In spite of the fact that it kills 3 million people per year, it apparently raises your body temperature enough to kill the bacteria that cause syphilis. Dr. Julius Wagner-Jauregg even won the Nobel prize in 1927 for the discovery. Not surprisingly this treatment is no longer used today.
Hitler’s doctors are possibly the most famous example’s of using this treatment. As Hitler was a known hypochondriac they would often inject him with all sorts of medications, including meth. Go figure.
In the mid 1800s Italian chemist Angelo Mariani came out with a “healing tonic” that consisted of red wine and cocoa leaves. The tonic became very popular (for those of you that don’t know, coca leaves contain cocaine). Which leads us to our next entry…
Inspired by Vin Mariani, Coca-Cola (made from coca-leaves and cola nuts) was also originally intended to be a medicine. Colonel John Pemberton, the inventor, claimed that it could cure headaches, morphine addiction, and impotence.
Basically the medieval word for enemas, people would often put all sorts of things into their rectum hoping for a magical cure. However, to give credit where credit is due, they did use it to cure constipation, which is still done today.
Urine as an antiseptic
Yup, it had multiple uses, and this one was often the treatment of choice on the battlefield. Interestingly enough, urine was in all likelihood the most sterile substance available in such a scenario.
In the middle ages, people were convinced that the black death was caused by smelly odors.

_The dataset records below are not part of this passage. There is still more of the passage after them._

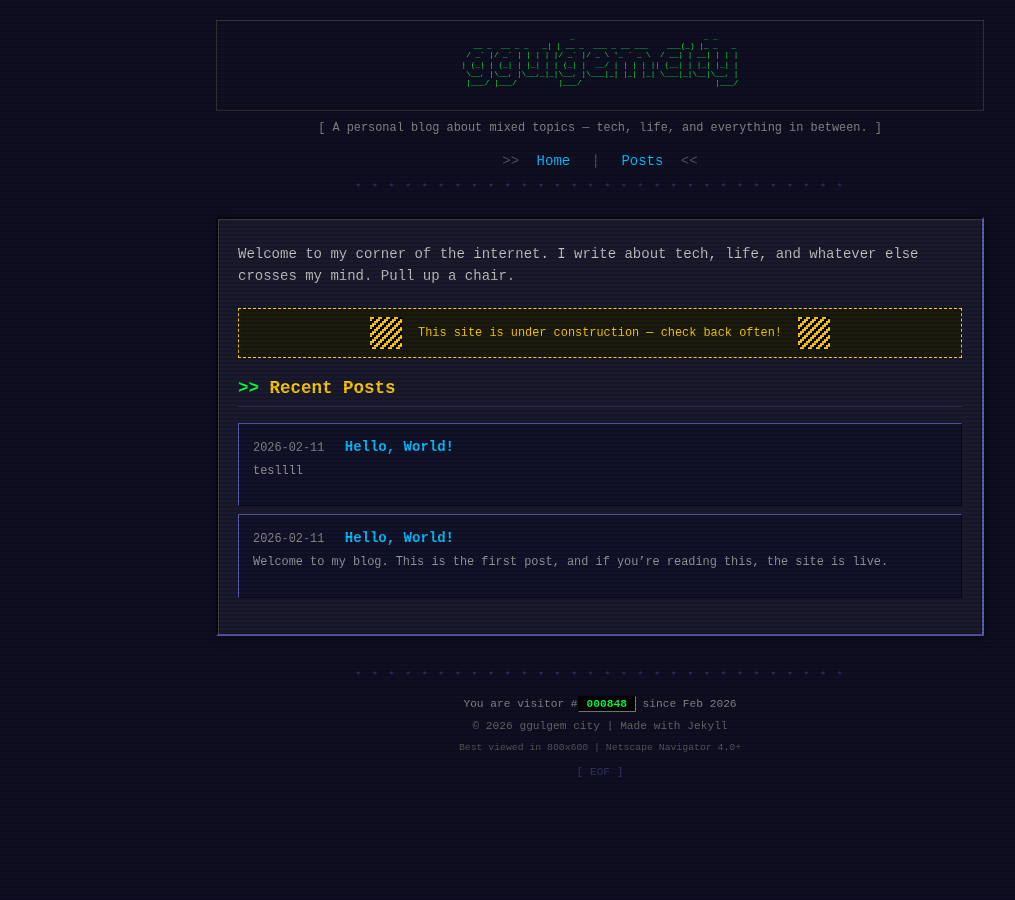
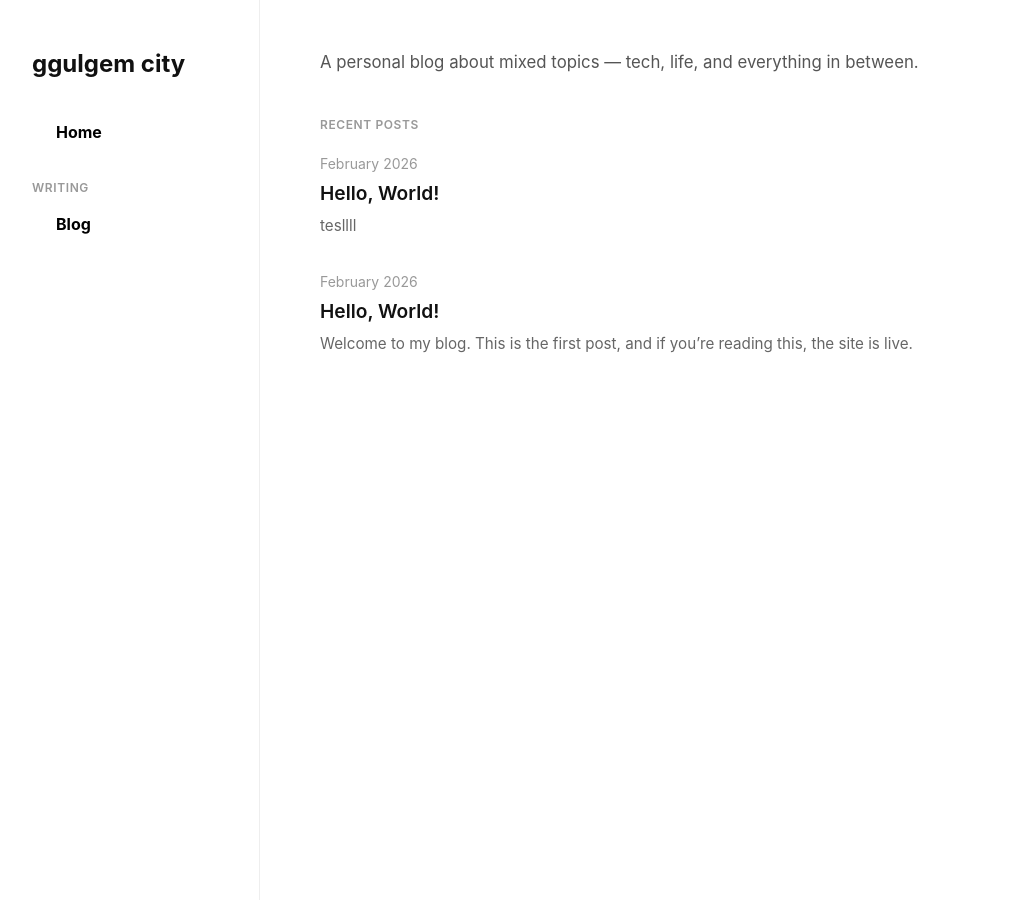
Before and after one commit to bennjung/myblog, a Jekyll site: the page built from index.html, in a window 1280 px wide. Shown: the whole page, without its empty margins (40-1055 px from the left). Built offline with Jekyll 4.4.1, drawn with Linux system fonts in a browser that asks for light colours.

Commit message:
Redesign blog UI to minimal sidebar layout
Replace retro Y2K dark theme with clean white minimal design featuring
left sidebar navigation and right content area.

Co-Authored-By: Claude Opus 4.6 <noreply@anthropic.com>

```diff
--- a/_includes/footer.html
+++ /dev/null
@@ -1,31 +0,0 @@
-<footer class="site-footer">
-  <div class="footer-rule">* * * * * * * * * * * * * * * * * * * * * * * * * * * * * *</div>
-  <div class="footer-inner">
-    <p class="visitor-counter">
-      You are visitor #<span class="counter-num" id="visitorCount">000847</span> since Feb 2026
-    </p>
-    <p class="footer-meta">
-      &copy; {{ site.time | date: '%Y' }} ggulgem city | Made with Jekyll
-    </p>
-    <p class="best-viewed">
-      Best viewed in 800x600 | Netscape Navigator 4.0+
-    </p>
-    <p class="footer-ascii">[ EOF ]</p>
-  </div>
-</footer>
-
-<script>
-  // Fake visitor counter that increments on each visit
-  (function() {
-    var count = localStorage.getItem('visitorCount');
-    if (!count) {
-      count = 847;
-    }
-    count = parseInt(count) + 1;
-    localStorage.setItem('visitorCount', count);
-    var el = document.getElementById('visitorCount');
-    if (el) {
-      el.textContent = String(count).padStart(6, '0');
-    }
-  })();
-</script>
--- a/_includes/header.html
+++ b/_includes/header.html
@@ -1,21 +1,26 @@
-<header class="site-header">
-  <div class="header-inner">
-    <pre class="ascii-title">
-                   _                            _ _
-  __ _  __ _ _   _| | __ _  ___ _ __ ___    ___(_) |_ _   _
- / _` |/ _` | | | | |/ _` |/ _ \ '_ ` _ \  / __| | __| | | |
-| (_| | (_| | |_| | | (_| |  __/ | | | | || (__| | |_| |_| |
- \__, |\__, |\__,_|_|\__, |\___|_| |_| |_| \___|_|\__|\__, |
- |___/ |___/         |___/                             |___/
-    </pre>
-    <p class="tagline">[ {{ site.description }} ]</p>
-    <nav class="main-nav">
-      <span class="nav-decoration">&gt;&gt;</span>
-      <a href="{{ '/' | relative_url }}">Home</a>
-      <span class="nav-separator">|</span>
-      <a href="{{ '/' | relative_url }}#posts">Posts</a>
-      <span class="nav-decoration">&lt;&lt;</span>
-    </nav>
-  </div>
-  <div class="header-rule">* * * * * * * * * * * * * * * * * * * * * * * * * * * * * *</div>
-</header>
+<aside class="sidebar" id="sidebar">
+  <a href="{{ '/' | relative_url }}" class="site-title">{{ site.title }}</a>
+
+  <button class="menu-toggle" id="menuToggle" aria-label="Toggle menu">&#9776;</button>
+
+  <nav>
+    <ul class="sidebar-nav">
+      <li><a href="{{ '/' | relative_url }}" {% if page.url == '/' %}class="active"{% endif %}>Home</a></li>
+    </ul>
+
+    <p class="nav-section-label">Writing</p>
+    <ul class="sidebar-nav">
+      <li><a href="{{ '/' | relative_url }}#posts" {% if page.url == '/' %}class="active"{% endif %}>Blog</a></li>
+      {% assign categories = site.posts | map: "categories" | flatten | uniq | sort %}
+      {% for category in categories %}
+      <li><a href="{{ '/' | relative_url }}#posts">{{ category }}</a></li>
+      {% endfor %}
+    </ul>
+  </nav>
+</aside>
+
+<script>
+  document.getElementById('menuToggle').addEventListener('click', function() {
+    document.getElementById('sidebar').classList.toggle('open');
+  });
+</script>
--- a/_layouts/default.html
+++ b/_layouts/default.html
@@ -5,17 +5,15 @@
   <meta name="viewport" content="width=device-width, initial-scale=1.0">
   <meta name="description" content="{{ site.description }}">
   <meta name="generator" content="Jekyll">
-  <title>{% if page.title %}{{ page.title }} | {% endif %}{{ site.title }}</title>
+  <title>{% if page.title and page.title != "Home" %}{{ page.title }} | {% endif %}{{ site.title }}</title>
   <link rel="stylesheet" href="{{ '/assets/css/style.css' | relative_url }}">
 </head>
 <body>
-  <div class="scanlines"></div>
-  <div class="container">
+  <div class="site-wrapper">
     {% include header.html %}
-    <main class="content-panel">
+    <main class="main-content">
       {{ content }}
     </main>
-    {% include footer.html %}
   </div>
 </body>
 </html>
--- a/assets/css/style.css
+++ b/assets/css/style.css
@@ -1,6 +1,5 @@
 /* ============================================
-   RETRO Y2K STYLESHEET
-   Best viewed in 800x600
+   MINIMAL BLOG STYLESHEET
    ============================================ */
 
 /* --- Reset --- */
@@ -12,213 +11,214 @@
 
 /* --- Base --- */
 html {
-  font-size: 14px;
+  font-size: 16px;
   scroll-behavior: smooth;
 }
 
 body {
-  font-family: "Courier New", Courier, monospace;
-  background-color: #0f0f23;
-  color: #c0c0c0;
-  line-height: 1.6;
+  font-family: -apple-system, BlinkMacSystemFont, "Segoe UI", Helvetica, Arial, sans-serif;
+  background-color: #fff;
+  color: #333;
+  line-height: 1.7;
   min-height: 100vh;
 }
 
-/* --- CRT Scanline Overlay --- */
-.scanlines {
-  pointer-events: none;
-  position: fixed;
-  top: 0;
-  left: 0;
-  width: 100%;
-  height: 100%;
-  z-index: 9999;
-  background: repeating-linear-gradient(
-    to bottom,
-    transparent,
-    transparent 2px,
-    rgba(0, 0, 0, 0.15) 2px,
-    rgba(0, 0, 0, 0.15) 4px
-  );
+/* --- Layout --- */
+.site-wrapper {
+  display: flex;
+  min-height: 100vh;
+  max-width: 1200px;
+  margin: 0 auto;
 }
 
-/* --- Container --- */
-.container {
-  max-width: 800px;
-  margin: 0 auto;
-  padding: 20px 16px;
+/* --- Sidebar --- */
+.sidebar {
+  width: 260px;
+  flex-shrink: 0;
+  padding: 48px 40px 48px 32px;
+  position: sticky;
+  top: 0;
+  height: 100vh;
+  overflow-y: auto;
+  border-right: 1px solid #eee;
 }
 
-/* --- Header --- */
-.site-header {
-  text-align: center;
-  margin-bottom: 20px;
+.site-title {
+  font-size: 1.5rem;
+  font-weight: 700;
+  color: #111;
+  text-decoration: none;
+  display: block;
+  margin-bottom: 40px;
+  line-height: 1.3;
 }
 
-.ascii-title {
-  color: #00ff41;
-  font-size: 0.55rem;
-  line-height: 1.2;
-  overflow-x: auto;
-  white-space: pre;
+.site-title:hover {
+  color: #111;
+}
+
+.sidebar-nav {
+  list-style: none;
+  margin-bottom: 32px;
+}
+
+.sidebar-nav li {
   margin-bottom: 8px;
 }
 
-.tagline {
-  color: #888;
-  font-size: 0.85rem;
-  margin-bottom: 12px;
+.sidebar-nav a {
+  color: #333;
+  text-decoration: none;
+  font-size: 1rem;
+  font-weight: 500;
+  transition: color 0.15s;
 }
 
-.main-nav {
-  margin-bottom: 8px;
+.sidebar-nav a:hover {
+  color: #000;
 }
 
-.main-nav a {
-  color: #00bfff;
-  text-decoration: none;
-  padding: 2px 8px;
-  border: 1px solid transparent;
+.sidebar-nav a.active {
+  font-weight: 700;
+  color: #000;
 }
 
-.main-nav a:hover {
-  color: #ff6600;
-  text-decoration: underline;
-  border-color: #ff6600;
+.nav-section-label {
+  font-size: 0.75rem;
+  font-weight: 600;
+  color: #999;
+  text-transform: uppercase;
+  letter-spacing: 0.05em;
+  margin-bottom: 12px;
+  margin-top: 8px;
 }
 
-.nav-separator {
-  color: #555;
-  margin: 0 4px;
-}
-
-.nav-decoration {
-  color: #555;
-}
-
-.header-rule {
-  color: #333366;
-  font-size: 0.75rem;
-  letter-spacing: 2px;
-  overflow: hidden;
-}
-
-/* --- Content Panel --- */
-.content-panel {
-  border: 2px solid #333366;
-  border-style: inset;
-  background-color: #1a1a2e;
-  padding: 24px 20px;
-  margin-bottom: 20px;
-  box-shadow:
-    inset 1px 1px 0 #444,
-    inset -1px -1px 0 #111,
-    2px 2px 8px rgba(0, 0, 0, 0.5);
+/* --- Main Content --- */
+.main-content {
+  flex: 1;
+  min-width: 0;
+  padding: 48px 40px 48px 60px;
+  max-width: 720px;
 }
 
 /* --- Typography --- */
 h1, h2, h3, h4 {
-  color: #ffcc00;
-  font-weight: bold;
+  color: #111;
+  font-weight: 700;
+  line-height: 1.3;
+}
+
+h1 {
+  font-size: 1.75rem;
+  margin-bottom: 8px;
+}
+
+h2 {
+  font-size: 1.35rem;
   margin-bottom: 12px;
 }
 
-h1 { font-size: 1.5rem; }
-h2 { font-size: 1.25rem; }
-h3 { font-size: 1.1rem; }
+h3 {
+  font-size: 1.15rem;
+  margin-bottom: 10px;
+}
 
 p {
-  margin-bottom: 12px;
+  margin-bottom: 24px;
+  font-size: 1.05rem;
+  color: #333;
 }
 
 a {
-  color: #00bfff;
+  color: #333;
   text-decoration: underline;
 }
 
 a:hover {
-  color: #ff6600;
-}
-
-a:visited {
-  color: #9a7dd8;
+  color: #000;
 }
 
 strong {
-  color: #e0e0e0;
+  font-weight: 700;
+  color: #111;
+}
+
+em {
+  font-style: italic;
 }
 
 code {
-  background-color: #0f0f23;
-  color: #00ff41;
-  padding: 1px 6px;
-  border: 1px solid #333;
+  background-color: #f5f5f5;
+  color: #333;
+  padding: 2px 6px;
+  border-radius: 3px;
   font-size: 0.9em;
+  font-family: "SFMono-Regular", Consolas, "Liberation Mono", Menlo, monospace;
 }
 
 pre {
-  background-color: #0f0f23;
-  border: 1px solid #333;
-  padding: 12px;
+  background-color: #f5f5f5;
+  padding: 16px;
   overflow-x: auto;
-  margin-bottom: 12px;
+  margin-bottom: 24px;
+  border-radius: 4px;
+  line-height: 1.5;
 }
 
 pre code {
-  border: none;
+  background: none;
   padding: 0;
+  border-radius: 0;
 }
 
 blockquote {
-  border-left: 3px solid #333366;
-  padding-left: 12px;
-  color: #999;
-  margin-bottom: 12px;
+  border-left: 3px solid #ddd;
+  padding-left: 16px;
+  color: #666;
+  margin-bottom: 24px;
   font-style: italic;
 }
 
 ul, ol {
-  margin-left: 20px;
-  margin-bottom: 12px;
+  margin-left: 24px;
+  margin-bottom: 24px;
 }
 
 li {
-  margin-bottom: 4px;
+  margin-bottom: 6px;
 }
 
 hr {
   border: none;
-  border-top: 1px dashed #333366;
-  margin: 20px 0;
+  border-top: 1px solid #eee;
+  margin: 32px 0;
 }
 
 img {
   max-width: 100%;
   height: auto;
-  border: 2px solid #333366;
-  image-rendering: pixelated;
 }
 
 /* --- Home Page --- */
 .home-intro {
-  margin-bottom: 20px;
+  margin-bottom: 40px;
 }
 
 .home-intro .intro-text {
-  color: #c0c0c0;
+  font-size: 1.05rem;
+  color: #555;
+  line-height: 1.7;
 }
 
 .section-heading {
-  color: #ffcc00;
-  font-size: 1.25rem;
-  margin-bottom: 16px;
-  padding-bottom: 4px;
-  border-bottom: 1px solid #333366;
-}
-
-.section-heading::before {
-  content: ">> ";
-  color: #00ff41;
+  font-size: 0.75rem;
+  font-weight: 600;
+  color: #999;
+  text-transform: uppercase;
+  letter-spacing: 0.05em;
+  margin-bottom: 20px;
+  padding-bottom: 0;
+  border-bottom: none;
 }
 
 /* --- Post Listing --- */
@@ -228,234 +228,176 @@ img {
 }
 
 .post-list-item {
-  border: 1px solid #333366;
-  border-style: outset;
-  padding: 12px 14px;
-  margin-bottom: 8px;
-  background-color: #12122a;
-  transition: border-color 0.2s;
-}
-
-.post-list-item:hover {
-  border-color: #00bfff;
-  background-color: #1a1a35;
+  margin-bottom: 32px;
 }
 
 .post-list-date {
-  color: #888;
-  font-size: 0.85rem;
-  margin-right: 12px;
-  white-space: nowrap;
+  color: #999;
+  font-size: 0.875rem;
+  display: block;
+  margin-bottom: 4px;
 }
 
 .post-list-link {
-  color: #00bfff;
+  color: #111;
   text-decoration: none;
-  font-weight: bold;
+  font-size: 1.2rem;
+  font-weight: 600;
+  line-height: 1.4;
 }
 
 .post-list-link:hover {
-  color: #ff6600;
-  text-decoration: underline;
+  color: #555;
 }
 
 .post-list-excerpt {
-  color: #999;
-  font-size: 0.85rem;
-  margin-top: 4px;
+  color: #666;
+  font-size: 0.95rem;
+  margin-top: 6px;
+  line-height: 1.6;
 }
 
 .no-posts {
-  color: #666;
+  color: #999;
   font-style: italic;
 }
 
 /* --- Single Post --- */
 .post-header {
-  margin-bottom: 20px;
+  margin-bottom: 40px;
 }
 
 .post-title {
-  color: #ffcc00;
-  font-size: 1.5rem;
+  color: #111;
+  font-size: 1.75rem;
+  font-weight: 700;
   margin-bottom: 8px;
+  line-height: 1.3;
 }
 
 .post-meta {
-  color: #888;
-  font-size: 0.85rem;
-}
-
-.meta-label {
-  color: #00ff41;
-}
-
-.meta-sep {
-  color: #555;
-  margin: 0 6px;
-}
-
-.post-rule {
-  color: #333366;
-  font-size: 0.85rem;
-  margin: 12px 0;
+  color: #999;
+  font-size: 0.9rem;
 }
 
 .post-content {
-  margin-bottom: 24px;
+  margin-bottom: 40px;
 }
 
 .post-content h2 {
-  margin-top: 24px;
+  margin-top: 36px;
 }
 
 .post-content h3 {
-  margin-top: 20px;
+  margin-top: 28px;
 }
 
 .post-footer {
-  margin-top: 20px;
+  margin-top: 40px;
+  padding-top: 24px;
+  border-top: 1px solid #eee;
 }
 
 .post-nav a {
-  color: #00bfff;
+  color: #333;
   text-decoration: none;
+  font-size: 0.95rem;
 }
 
 .post-nav a:hover {
-  color: #ff6600;
+  color: #000;
   text-decoration: underline;
 }
 
-.last-updated {
-  color: #666;
-  font-size: 0.75rem;
-  margin-top: 8px;
-}
-
-/* --- Footer --- */
-.site-footer {
-  text-align: center;
-  padding: 12px 0;
-  font-size: 0.8rem;
-}
-
-.footer-rule {
-  color: #333366;
-  font-size: 0.75rem;
-  letter-spacing: 2px;
-  margin-bottom: 12px;
-  overflow: hidden;
-}
-
-.footer-inner p {
-  margin-bottom: 4px;
-}
-
-.visitor-counter {
-  color: #888;
-}
-
-.counter-num {
-  color: #00ff41;
-  font-weight: bold;
-  border: 1px inset #333;
-  background-color: #000;
-  padding: 1px 8px;
-}
-
-.footer-meta {
-  color: #666;
-}
-
-.best-viewed {
-  color: #555;
-  font-size: 0.7rem;
-}
-
-.footer-ascii {
-  color: #333366;
-  margin-top: 8px;
-}
-
-/* --- Under Construction Banner --- */
-.construction-banner {
-  text-align: center;
-  margin-bottom: 16px;
+/* --- Mobile Menu Toggle --- */
+.menu-toggle {
+  display: none;
+  background: none;
+  border: none;
+  font-size: 1.5rem;
+  cursor: pointer;
+  color: #333;
   padding: 8px;
-  border: 1px dashed #ffcc00;
-  background-color: #1a1a0e;
-}
-
-.construction-banner img {
-  height: 32px;
-  width: auto;
-  vertical-align: middle;
-  border: none;
-  image-rendering: pixelated;
-}
-
-.construction-banner span {
-  color: #ffcc00;
-  margin: 0 8px;
-  font-size: 0.85rem;
 }
 
 /* --- Responsive --- */
-@media (max-width: 600px) {
-  html {
-    font-size: 13px;
+@media (max-width: 768px) {
+  .site-wrapper {
+    flex-direction: column;
   }
 
-  .ascii-title {
-    font-size: 0.35rem;
+  .sidebar {
+    width: 100%;
+    height: auto;
+    position: relative;
+    border-right: none;
+    border-bottom: 1px solid #eee;
+    padding: 20px 24px;
+    display: flex;
+    flex-wrap: wrap;
+    align-items: center;
+    gap: 0;
   }
 
-  .container {
-    padding: 12px 8px;
+  .site-title {
+    margin-bottom: 0;
+    margin-right: auto;
+    font-size: 1.25rem;
   }
 
-  .content-panel {
-    padding: 16px 12px;
+  .menu-toggle {
+    display: block;
   }
 
-  .post-list-item {
-    padding: 10px;
+  .sidebar-nav,
+  .nav-section-label {
+    display: none;
+    width: 100%;
+  }
+
+  .sidebar.open .sidebar-nav,
+  .sidebar.open .nav-section-label {
+    display: block;
+    margin-top: 16px;
+  }
+
+  .main-content {
+    padding: 32px 24px;
   }
 }
 
-/* --- Syntax Highlighting (Rouge) --- */
+/* --- Syntax Highlighting --- */
 .highlight {
-  background-color: #0f0f23;
-  border: 1px solid #333;
-  padding: 12px;
-  margin-bottom: 12px;
+  background-color: #f5f5f5;
+  padding: 16px;
+  margin-bottom: 24px;
   overflow-x: auto;
+  border-radius: 4px;
 }
 
 .highlight .c,
 .highlight .cm,
 .highlight .c1,
-.highlight .cs { color: #666; font-style: italic; }
+.highlight .cs { color: #998; font-style: italic; }
 .highlight .k,
 .highlight .kd,
 .highlight .kn,
 .highlight .kp,
-.highlight .kr { color: #cc7832; }
+.highlight .kr { color: #d73a49; }
 .highlight .s,
 .highlight .s1,
 .highlight .s2,
 .highlight .sb,
 .highlight .sc,
-.highlight .sh { color: #6a8759; }
+.highlight .sh { color: #032f62; }
 .highlight .nb,
 .highlight .ni,
-.highlight .ne { color: #00bfff; }
+.highlight .ne { color: #005cc5; }
 .highlight .nf,
-.highlight .nx { color: #ffc66d; }
+.highlight .nx { color: #6f42c1; }
 .highlight .nn,
-.highlight .nc { color: #ffcc00; }
+.highlight .nc { color: #22863a; }
 .highlight .mi,
-.highlight .mf { color: #6897bb; }
+.highlight .mf { color: #005cc5; }
 .highlight .o,
-.highlight .ow { color: #c0c0c0; }
+.highlight .ow { color: #d73a49; }
--- a/index.html
+++ b/index.html
@@ -4,13 +4,7 @@ title: Home
 ---
 
 <div class="home-intro">
-  <p class="intro-text">Welcome to my corner of the internet. I write about tech, life, and whatever else crosses my mind. Pull up a chair.</p>
-</div>
-
-<div class="construction-banner">
-  <img src="{{ '/assets/images/construction.gif' | relative_url }}" alt="Under Construction">
-  <span>This site is under construction — check back often!</span>
-  <img src="{{ '/assets/images/construction.gif' | relative_url }}" alt="Under Construction">
+  <p class="intro-text">{{ site.description }}</p>
 </div>
 
 <section id="posts">
@@ -20,15 +14,15 @@ title: Home
   <ul class="post-list">
     {% for post in site.posts %}
     <li class="post-list-item">
-      <span class="post-list-date">{{ post.date | date: "%Y-%m-%d" }}</span>
+      <span class="post-list-date">{{ post.date | date: "%B %Y" }}</span>
       <a class="post-list-link" href="{{ post.url | relative_url }}">{{ post.title }}</a>
       {% if post.excerpt %}
-      <p class="post-list-excerpt">{{ post.excerpt | strip_html | truncatewords: 25 }}</p>
+      <p class="post-list-excerpt">{{ post.excerpt | strip_html | truncatewords: 30 }}</p>
       {% endif %}
     </li>
     {% endfor %}
   </ul>
   {% else %}
-  <p class="no-posts">No posts yet. The webmaster is working on it...</p>
+  <p class="no-posts">No posts yet.</p>
   {% endif %}
 </section>
```
Also changed, not shown: _layouts/post.html (+2 -11 lines).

The prevailing view of the day was that “like cures like” so many physicians encouraged people to fart in jars and then open the jars when the plaque came to town.